Parents Need to Know
Parents need to know that, even though this series is presented as a documentary-style "reality" show about a girl going through her senior year of high school, much of it feels at least partially scripted. So teens should know that they aren't necessarily watching actual events unfold ... at least, not exactly as they'd unfold in real life. On the up side, the show has some positive messages about shattering stereotypes and reaching out across chasms between cliques. But the characters' penchant for salty language (including heavy use of "douche" and terms like "hell," "damn," and "bitch," along with a few instances of bleeped curses) makes it an iffy choice for viewers who haven't yet hit high school themselves.
What's the story?

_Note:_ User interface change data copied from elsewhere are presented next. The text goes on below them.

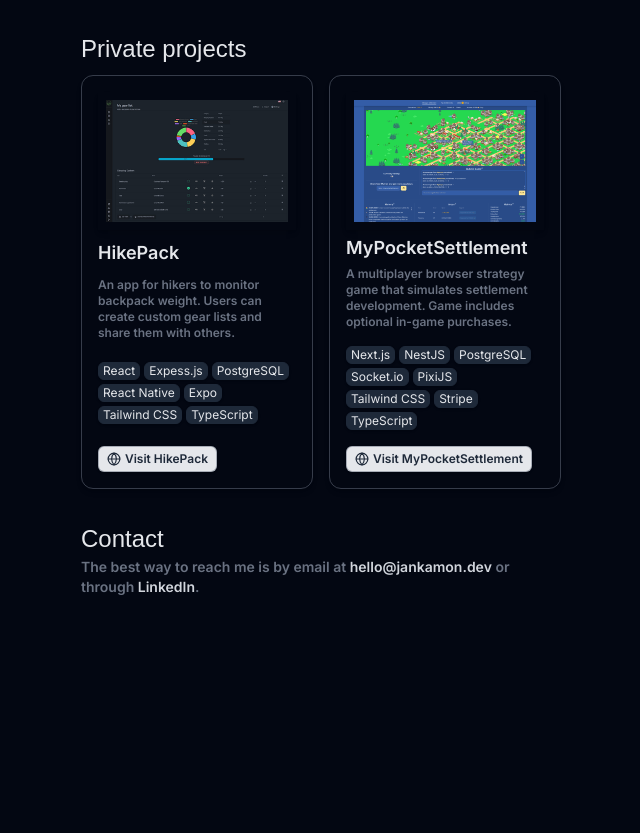
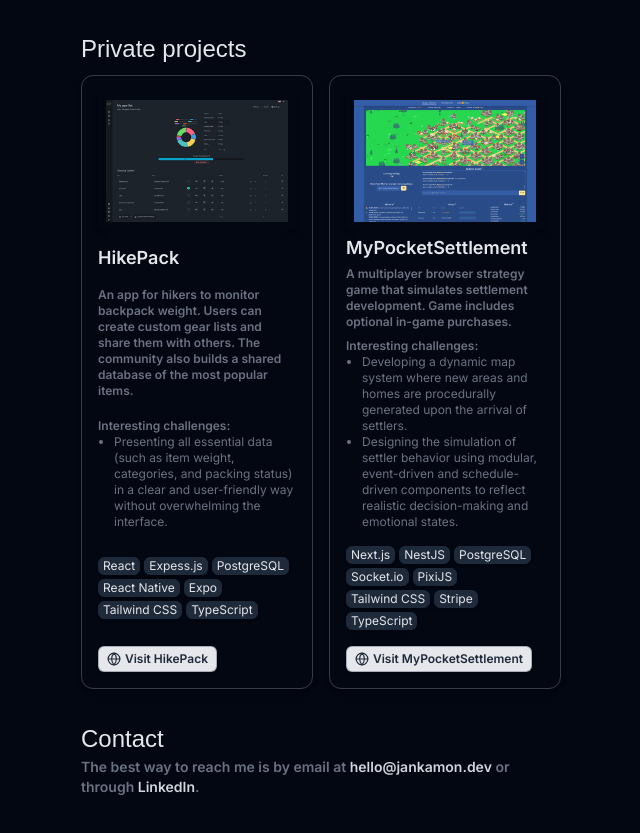
Before and after one commit to jankamon/jankamon.dev, a React (Vite) app: page / in a window 1280 px wide. Shown: the part 2277-3110 px from the top of the page, without its empty margins (319-959 px from the left). Built offline with nearby package versions, Linux system fonts and the light colour scheme; a web font is replaced by a local one.

Commit message:
feat: add challenges field to project type and display in Projects component

```diff
--- a/src/components/Projects.tsx
+++ b/src/components/Projects.tsx
@@ -23,6 +23,16 @@ export default function Projects() {
             <p className="text-xs font-semibold text-gray-500">
               {project.description}
             </p>
+            {project.challenges && (
+              <div className="text-xs text-gray-500">
+                <p className="font-semibold">Interesting challenges:</p>
+                <ul className="list-disc pl-4">
+                  {project.challenges.map((challenge, index) => (
+                    <li key={index}>{challenge}</li>
+                  ))}
+                </ul>
+              </div>
+            )}
             <div className="flex flex-wrap gap-1 mt-2">
               {project.stack.map((stack, index) => (
                 <StackBadge key={index} label={stack} />
--- a/src/components/data/projects.ts
+++ b/src/components/data/projects.ts
@@ -4,7 +4,10 @@ export const projects: Project[] = [
   {
     title: "HikePack",
     description:
-      "An app for hikers to monitor backpack weight. Users can create custom gear lists and share them with others.",
+      "An app for hikers to monitor backpack weight. Users can create custom gear lists and share them with others. The community also builds a shared database of the most popular items.",
+    challenges: [
+      "Presenting all essential data (such as item weight, categories, and packing status) in a clear and user-friendly way without overwhelming the interface.",
+    ],
     stack: [
       "React",
       "Expess.js",
@@ -21,7 +24,10 @@ export const projects: Project[] = [
     title: "MyPocketSettlement",
     description:
       "A multiplayer browser strategy game that simulates settlement development. Game includes optional in-game purchases.",
-
+    challenges: [
+      "Developing a dynamic map system where new areas and homes are procedurally generated upon the arrival of settlers.",
+      "Designing the simulation of settler behavior using modular, event-driven and schedule-driven components to reflect realistic decision-making and emotional states.",
+    ],
     stack: [
       "Next.js",
       "NestJS",
--- a/src/types/project.type.ts
+++ b/src/types/project.type.ts
@@ -1,6 +1,7 @@
 export type Project = {
   title: string;
   description: string;
+  challenges?: string[];
   stack: string[];
   url: string;
   image: string;
```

High school senior Liz Lee lets cameras capture her world in MY LIFE AS LIZ, a reality series about being a teenager in the small southern town of Burleson, Texas. According to Liz, most people in Burleson -- including her school's resident \"shallow bitch squad\" -- are too close-minded to get her against-the-grain style. But she's found some kindred souls in her best friends Sully, Troy, and Miles, and she's making inroads with Bryson, a cute boy who refuses to be categorized.
Is it any good?
It's tough to critique the merits of a show that proclaims to be real but often doesn't feel that way (many of the show's moments seem like they must be scripted). My Life as Liz would be just as effective if it were presented as a scripted drama and peopled with unknown actors instead of unknown teens. And aren't these teens already doing a good bit of acting anyway by allowing producers to set up cameras and get multiple-angle shots of their conversations? It's a wobbly world we weave.
So what is it about "reality" -- or at least the illusion of it -- that's seemingly so appealing to TV viewers? It could have something to do with the harsh reality that similarly themed teen dramas like My So-Called Life and Freaks and Geeks -- hailed by critics but largely ignored by audiences -- were ultimately canceled. Ouch.
Families can talk about...
Families can talk about what this show really is: Is it a reality show, or is it a scripted drama? And, more importantly, does that matter? What are some of the clues that it isn't entirely "real"?
Which characters do you relate to the most -- and who do you think is the most admirable? Do you see Liz as a positive role model? Does she always make the right decisions?
What does the show have to say about stereotypes? Have you ever had a preconceived notion about someone, only to realize later that you were wrong? Which is easier -- making a snap judgment about another person or getting to know them?